Fruit, below medium size"; turbinate. Skin, greenish yellow, very much covered with large russety dots, which give it a freckled appearance. Eye, small and open, slightly depressed. Stalk, an inch long, obliquely inserted without depression. Flesh, tender, very juicy, sweet, and with a high aroma.

An excellent market-gardening pear; ripe in October. The tree is hardy, vigorous, and a most abundant bearer. It forms a fine standard, succeeding in almost every situation, and particularly in the northern climates, where the more tender varieties do not attain perfection. It is grown to a large extent as a market pear, and is one of the best and most remunerating to the grower.

It takes its name from the village of Hessle, in Yorkshire, where it was first discovered. Mr. Decaisne thought it was of German origin, and says he preferred using the German name instead of the French translation - Noisette!

His. See Adéle de St. Denis. Holland Bergamot. See Bergamotte d'Hollande. Hollandische Bergamot. See Bergamotte d'Hollande. Hollandse Bergamot. See Bergamotte d'Automne.


Fruit, very small, roundish turbinate, even and regular in its outline. Skin, dull greenish yellow when ripe, and thickly covered with russet dots, so as to form a kind of crust on the surface. Eye, full of stamens, open, having short divergent segments, and set in a very shallow depression. Stalk, from half an inch to three-quarters long, slender, inserted in a small cavity, with occasionally a slight swelling on one side. Flesh, yellowish, firm, crisp, and very astringent.

A notable perry pear in Herefordshire.

Hubard. See Beurre d'Amanlis. Humble Bee Pear. See Bourdon Musqué. Huntingdon. See Lammas.

Hukbain D'Hiver

Fruit, small, two inches and a quarter broad, and the same high; Bergamot-shaped, even and handsome in its outline. Skin, with a fine bright red cheek on the side next the sun, and fine golden yellow in the shade, strewed and mottled with patches of thin cinnamon-coloured russet, and with a patch of russet round the stalk. Eye, small and open, with short erect segments, set in a wide, shallow basin. Stalk, slender, very short, inserted in a small hole. Flesh, yellowish, juicy, melting, rather coarse-grained, sweet, and without much perfume.

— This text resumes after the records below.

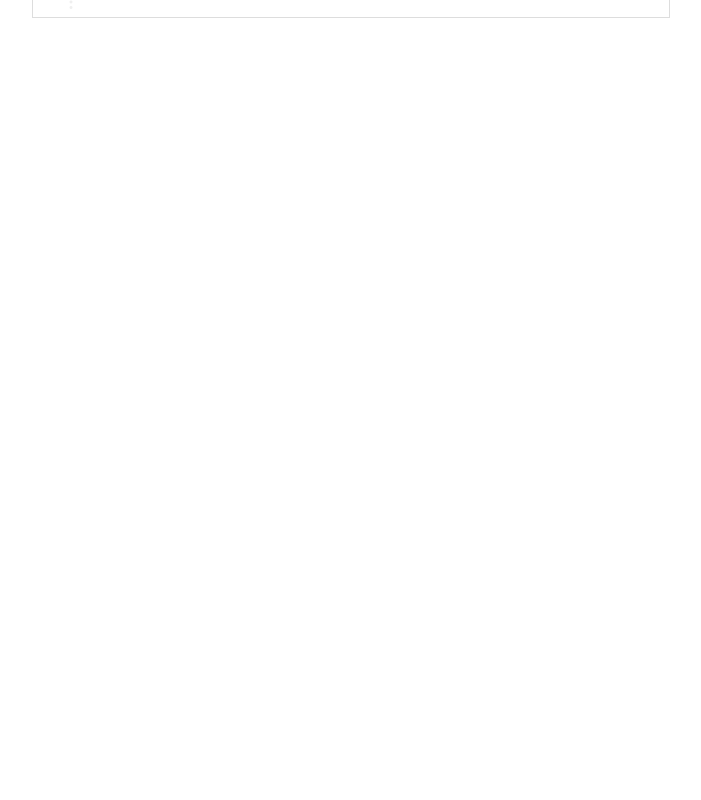
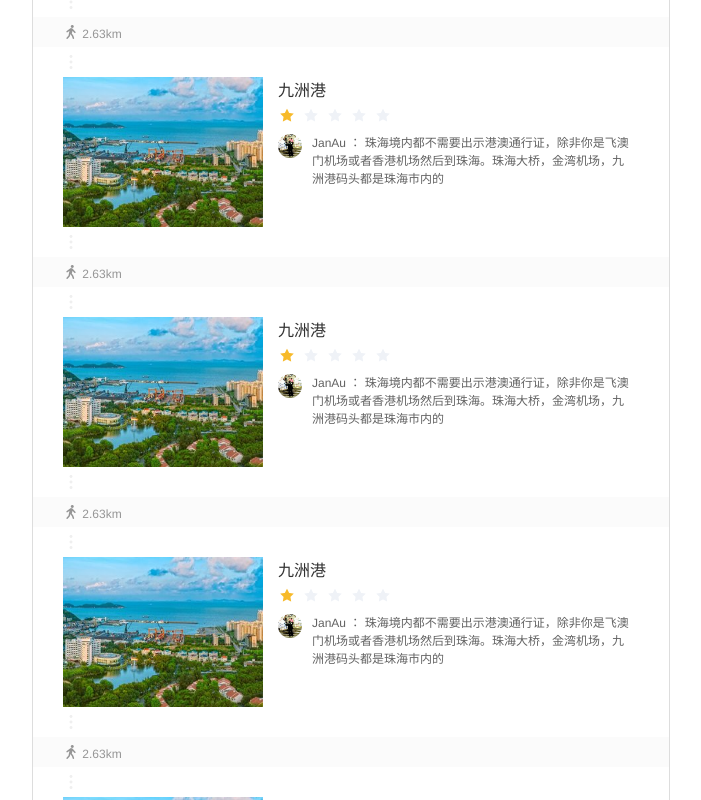
Before and after one commit to LongtianSun/lvyou, a Vue app: page /#/detail in a window 1280 px wide. Shown: the part 1020-1820 px from the top of the page, without its empty margins (58-759 px from the left). Before the commit the page ends 1038 px from the top, so only its background shows below. Built offline with nearby package versions, Linux system fonts and the light colour scheme.

Commit message:
高德地图集成完毕

```diff
--- a/package.json
+++ b/package.json
@@ -7,6 +7,7 @@
     "build": "vue-cli-service build"
   },
   "dependencies": {
+    "@amap/amap-jsapi-loader": "^1.0.1",
     "core-js": "^3.8.3",
     "element-ui": "^2.15.14",
     "vue": "^2.6.14",
--- a/src/components/detail.vue
+++ b/src/components/detail.vue
@@ -1,5 +1,5 @@
 <template>
-  <div>
+  <div class="father">
     <headerQY></headerQY>
     <header>
         <div class="bg"></div>
@@ -45,10 +45,22 @@
                     </li>
                     <p class="travel"><i class="iconfont icon-buxing"></i> 2.63km</p>
                     <Card></Card>
+                    <p class="travel"><i class="iconfont icon-buxing"></i> 2.63km</p>
+
+                    <Card></Card>
+                    <p class="travel"><i class="iconfont icon-buxing"></i> 2.63km</p>
+
+                    <Card></Card>
+                    <p class="travel"><i class="iconfont icon-buxing"></i> 2.63km</p>
+
+                    <Card></Card>
+                    <p class="travel"><i class="iconfont icon-buxing"></i> 2.63km</p>
+
+                    <Card></Card>
                 </ul>
             </div>
         </div>
-        <div class="body-right">
+        <div ref="move" class="body-right" @click="$router.push('/detailMap')">
         </div>
     </div>
   </div>
@@ -59,14 +71,47 @@ import headerQY from '@/views/components/header.vue'
 import Card from '@/views/components/AttractionCard.vue'
 export default {
     name: 'detail',
+    data () {
+        return {
+            moveLeft: 0,
+        }
+    },
     components: {
         headerQY,
         Card
+    },
+    created() {
+    },
+    mounted() {
+        this.moveLeft = this.$refs.move.offsetLeft
+        window.addEventListener('scroll', this.scrollEvent)
+    },
+    methods: {
+        scrollEvent () {
+            if(document.documentElement.scrollTop > 430) {
+                this.$refs.move.style.left = this.moveLeft + 'px'
+                this.$refs.move.className = 'move'
+            } else {
+                this.$refs.move.className = 'body-right'
+            }
+        }
+    },
+    destroyed() {
+        // 切换路由时溢出window绑定scroll事件
+        window.removeEventListener('scroll', this.scrollEvent)
     }
 }
 </script>
 
 <style scoped lang="less">
+.move {
+    width: 438px;
+    height: 400px;
+    background: url('@/assets/index/mp.png') no-repeat center/cover;
+    cursor: pointer;
+    position: fixed;
+    top: 50px;
+}
 .wrapper {
     width: 1100px;
     margin: 0 auto;
--- /dev/null
+++ b/src/components/detailMap.vue
@@ -0,0 +1,90 @@
+<template>
+    <div class="father">
+        <div class="left">
+            <ul>
+                <li class="active"><span>ALL</span> 全部行程</li>
+                <li><span>1</span>武汉珠海</li>
+                <li><span>2</span>珠海</li>
+                <li><span>3</span>珠海</li>
+            </ul>
+        </div>
+        <div id="container" class="container"></div>
+    </div>
+</template>
+
+<script>
+import AMapLoader from '@amap/amap-jsapi-loader'
+window._AMapSecurityConfig = {
+    securityJsCode: 'dc2b12f08e35af65685333ad83959c51'
+}
+export default {
+    name: 'detailMap',
+    data () {
+        return {
+            map: null
+        }
+    },
+    mounted() {
+        this.initMap()
+    },
+    methods:{
+        initMap(){
+            AMapLoader.load({
+                key:"93c050d9d67ccdf87c989b7f98b99f61",             // 申请好的Web端开发者Key，首次调用 load 时必填
+                version:"2.0",      // 指定要加载的 JSAPI 的版本，缺省时默认为 1.4.15
+                plugins:[''],       // 需要使用的的插件列表，如比例尺'AMap.Scale'等
+            }).then((AMap)=>{
+                this.map = new AMap.Map("container",{  //设置地图容器id
+                    viewMode:"3D",    //是否为3D地图模式
+                    zoom:5,           //初始化地图级别
+                    center:[105.602725,37.076636], //初始化地图中心点位置
+                });
+            }).catch(e=>{
+                console.log(e);
+            })
+        },
+    },
+    destroyed() {
+        //销毁地图，并清空地图容器
+        this.map.destroy();
+        //地图对象赋值为null
+        this.map = null
+    }
+}
+</script>
+
+<style scoped lang="less">
+.father {
+    display: flex;
+    height: 100vh;
+    .left {
+        width: 270px;
+        ul{
+            li {
+                width: 270px;
+                height: 59px;
+                background-color: #fff;
+                padding-left: 20px;
+                line-height: 59px;
+                border-top: 1px solid #e5e5e5;
+                cursor:pointer;
+                span {
+                    display: inline-block;
+                    width: 58px;
+                    text-align: center;
+                }
+            }
+            li:hover {
+                background-color: #f3f3f3;
+            }
+            .active {
+                background-color: #f3f3f3;
+            }
+        }
+    }
+    .container {
+        flex: 1;
+        background-color: rgb(157, 79, 79);
+    }
+}
+</style>
--- a/src/router/index.js
+++ b/src/router/index.js
@@ -18,6 +18,11 @@ const routes = [
     path: '/detail',
     name: '/detail',
     component: () => import('@/components/detail.vue')
+  },
+  {
+    path: '/detailMap',
+    name: '/detailMap',
+    component: () => import('@/components/detailMap.vue')
   }
 ]
 
--- a/src/views/components/AttractionCard.vue
+++ b/src/views/components/AttractionCard.vue
@@ -7,7 +7,12 @@
                 <h5>九洲港</h5>
                 <p>
                     <el-rate v-model="value" disabled></el-rate>
+                    <span>11分</span>
                 </p>
+                <div class="user">
+                    <img src="@/assets/index/janAu.png" alt="">
+                    <p>JanAu ： 珠海境内都不需要出示港澳通行证，除非你是飞澳门机场或者香港机场然后到珠海。珠海大桥，金湾机场，九洲港码头都是珠海市内的</p>
+                </div>
             </div>
         </div>
     <p><i class="iconfont icon-dian"></i></p>
@@ -43,6 +48,7 @@ li {
         }
         .content {
             margin-left: 15px;
+            flex: 1;
             h5 {
                 font-size: 16px;
                 font-weight: 400;
@@ -54,6 +60,26 @@ li {
                 line-height: 12px;
                 height: 23px;
             }
+            .user {
+                margin-top: 10px;
+                display: flex;
+                img {
+                    width: 24px;
+                    height: 24px;
+                    border-radius: 12px;
+                }
+                p {
+                    margin: 0 0 0 10px;
+                    padding-top: 0;
+                    width: 320px;
+                    line-height: 1.5;
+                    height: 52px;
+                    font-size: 12px;
+                    color: #636363;
+                    overflow: hidden;
+                    text-overflow: ellipsis;
+                }
+            }
         }
     }
 }
```
Also changed, not shown: src/assets/index/janAu.png (added), 1 other file (tests, documents, lock files or other folders).
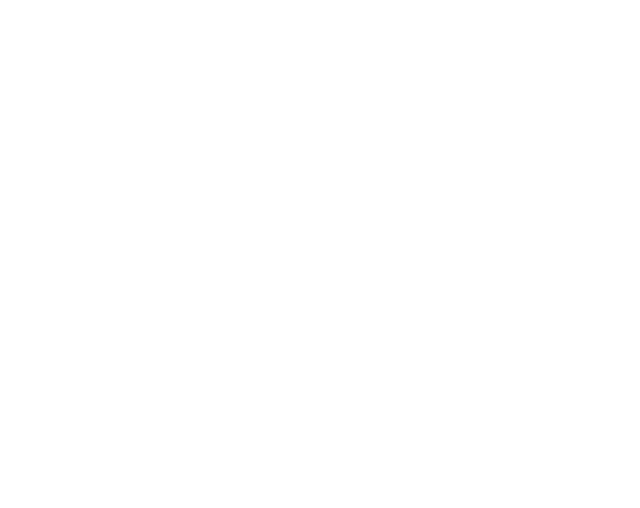
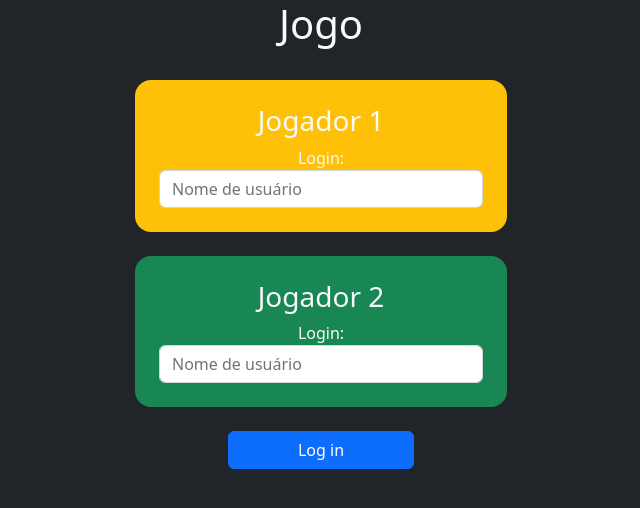
Before and after one commit to kbrilhante/ADV_C89-Din, a plain HTML site: page index.html in a window 1280 px wide. Shown: the whole page, without its empty margins (319-959 px from the left). Drawn offline with nearby package versions, Linux system fonts and the light colour scheme.

Commit message:
Update index.html

```diff
--- a/index.html
+++ b/index.html
@@ -14,8 +14,23 @@
 	<!--css-->
     <link rel="stylesheet" href="style.css">
     <!---->
+
+    <script src="gameLogin.js"></script>
 </head>
-<body>
-
+<body class="bg-dark text-light text-center">
+    <div class="container d-grid gap-4">
+        <h1>Jogo</h1>
+        <div class="bg-warning col-11 col-sm-8 col-lg-4 loginDiv mx-auto p-4 rounded-4">
+            <h3>Jogador 1</h3>
+            <label>Login:</label>
+            <input type="text" id="p1NameInput" class="form-control" placeholder="Nome de usuário">
+        </div>
+        <div class="bg-success col-11 col-sm-8 col-lg-4 loginDiv mx-auto p-4 rounded-4">
+            <h3>Jogador 2</h3>
+            <label>Login:</label>
+            <input type="text" id="p2NameInput" class="form-control" placeholder="Nome de usuário">
+        </div>
+        <button class="btn btn-primary col-9 col-sm-5 col-lg-2 mx-auto">Log in</button>
+    </div>
 </body>
 </html>
```
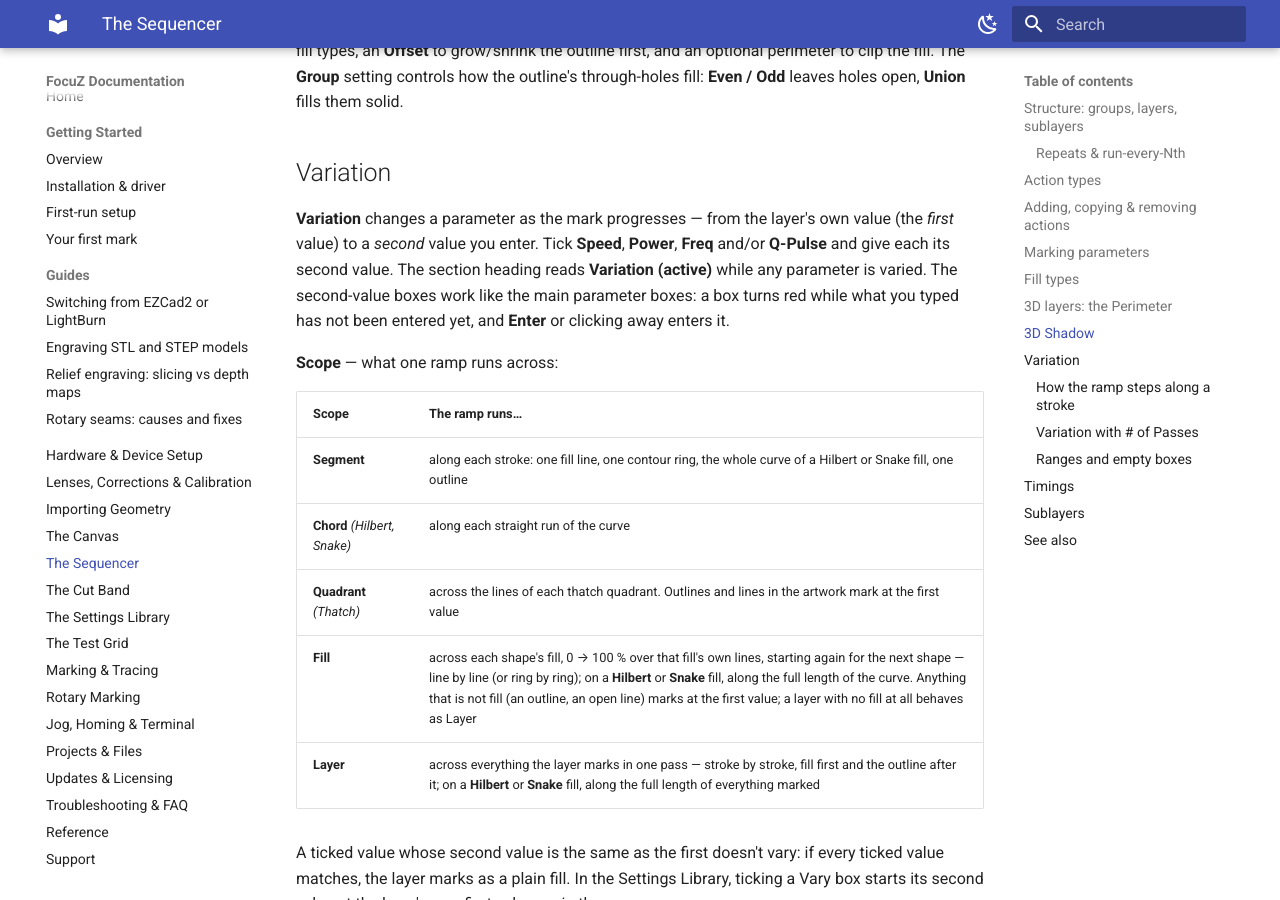
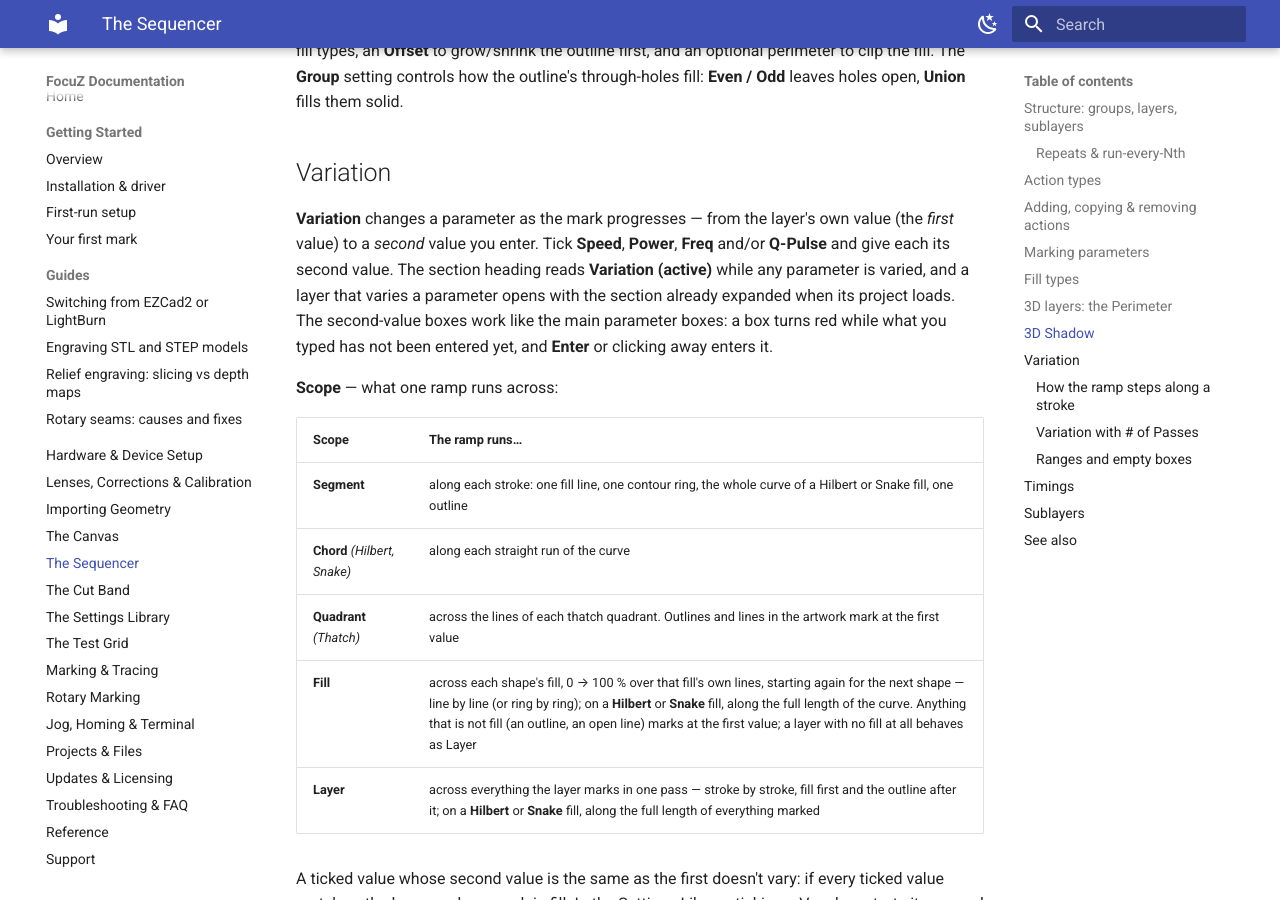
Before and after one commit to Lokahi-Shop/focuz-docs, an MkDocs documentation site: the page built from docs/sequencer.md, in a window 1280 px wide and 900 px high, scrolled down 5899 px. Built offline with MkDocs 1.6.1 and Material for MkDocs 9.7.7, drawn with Linux system fonts in a browser that asks for light colours.

Commit message:
Sequencer: a layer that varies a parameter opens with Variation expanded
Co-Authored-By: Claude Fable 5.1 <noreply@anthropic.com>

```diff
--- a/docs/sequencer.md
+++ b/docs/sequencer.md
@@ -217,7 +217,8 @@ The **Group** setting controls how the outline's through-holes fill: **Even / Od
 
 **Variation** changes a parameter as the mark progresses — from the layer's own value (the *first*
 value) to a *second* value you enter. Tick **Speed**, **Power**, **Freq** and/or **Q-Pulse** and give
-each its second value. The section heading reads **Variation (active)** while any parameter is varied.
+each its second value. The section heading reads **Variation (active)** while any parameter is varied,
+and a layer that varies a parameter opens with the section already expanded when its project loads.
 The second-value boxes work like the main parameter boxes: a box turns red while what you typed has not
 been entered yet, and **Enter** or clicking away enters it.
 
```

A second-rate pear; ripe in the beginning of November, when it rots almost immediately.

Hussein Armudl

Fruit, below medium size; obovate. Skin, smooth, bright green at first, changing to greenish yellow as it attains maturity, and with a slight trace of russet, strewed with brown russety dots. Eye, open, with long acuminate reflexed segments, set in a shallow basin. Stalk, an inch long, stout, and inserted in a small cavity. Flesh, whitish, rather gritty at the core, tender, very juicy, and melting, and of a rich, vinous, sweet flavour.

A dessert pear; ripe in September. Tree, vigorous and healthy, and succeeds well as a standard.

Huyshe's Bergamot. See Huyshe's Prince of Wales.